Records from a dataset:
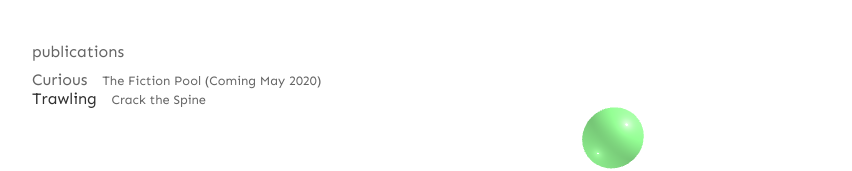
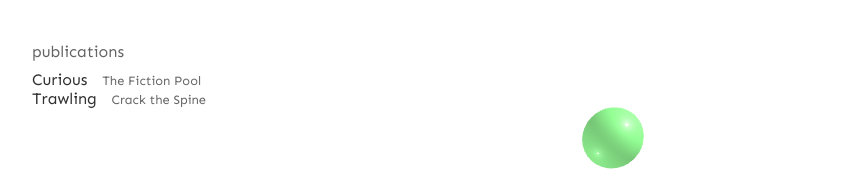
Before and after one commit to tarwater/writer-site, a website built with webpack: page dist/index.html in a window 1280 px wide. Shown: the part 146-317 px from the top of the page, without its empty margins (168-1020 px from the left). Built offline with nearby package versions, Linux system fonts and the light colour scheme; animation ran at ten frames a second.

Commit message:
updating links

```diff
--- a/dist/index.html
+++ b/dist/index.html
@@ -14,7 +14,7 @@
 </div>
 <h3>publications</h3>
 <ul>
-    <li>Curious <span>The Fiction Pool (Coming May 2020)</span></li>
+    <li><a href="https://thefictionpool.com/2020/05/05/curious-by-clay-holt/">Curious</a> <span>The Fiction Pool</span></li>
     <li><a href="http://www.crackthespine.com/2020/04/issue-261.html">Trawling</a> <span>Crack the Spine</span></li>
 </ul>
 <canvas id="canvas"></canvas>
```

● **EXERCISE GOAL**
Apart from the images, every line above needs to be printed again exactly.

● **RESULT FOR THIS EXERCISE**
Before and after one commit to tarwater/writer-site, a website built with webpack: page dist/index.html in a window 1280 px wide. Shown: the part 146-317 px from the top of the page, without its empty margins (168-1020 px from the left). Built offline with nearby package versions, Linux system fonts and the light colour scheme; animation ran at ten frames a second.

Commit message:
updating links

```diff
--- a/dist/index.html
+++ b/dist/index.html
@@ -14,7 +14,7 @@
 </div>
 <h3>publications</h3>
 <ul>
-    <li>Curious <span>The Fiction Pool (Coming May 2020)</span></li>
+    <li><a href="https://thefictionpool.com/2020/05/05/curious-by-clay-holt/">Curious</a> <span>The Fiction Pool</span></li>
     <li><a href="http://www.crackthespine.com/2020/04/issue-261.html">Trawling</a> <span>Crack the Spine</span></li>
 </ul>
 <canvas id="canvas"></canvas>
```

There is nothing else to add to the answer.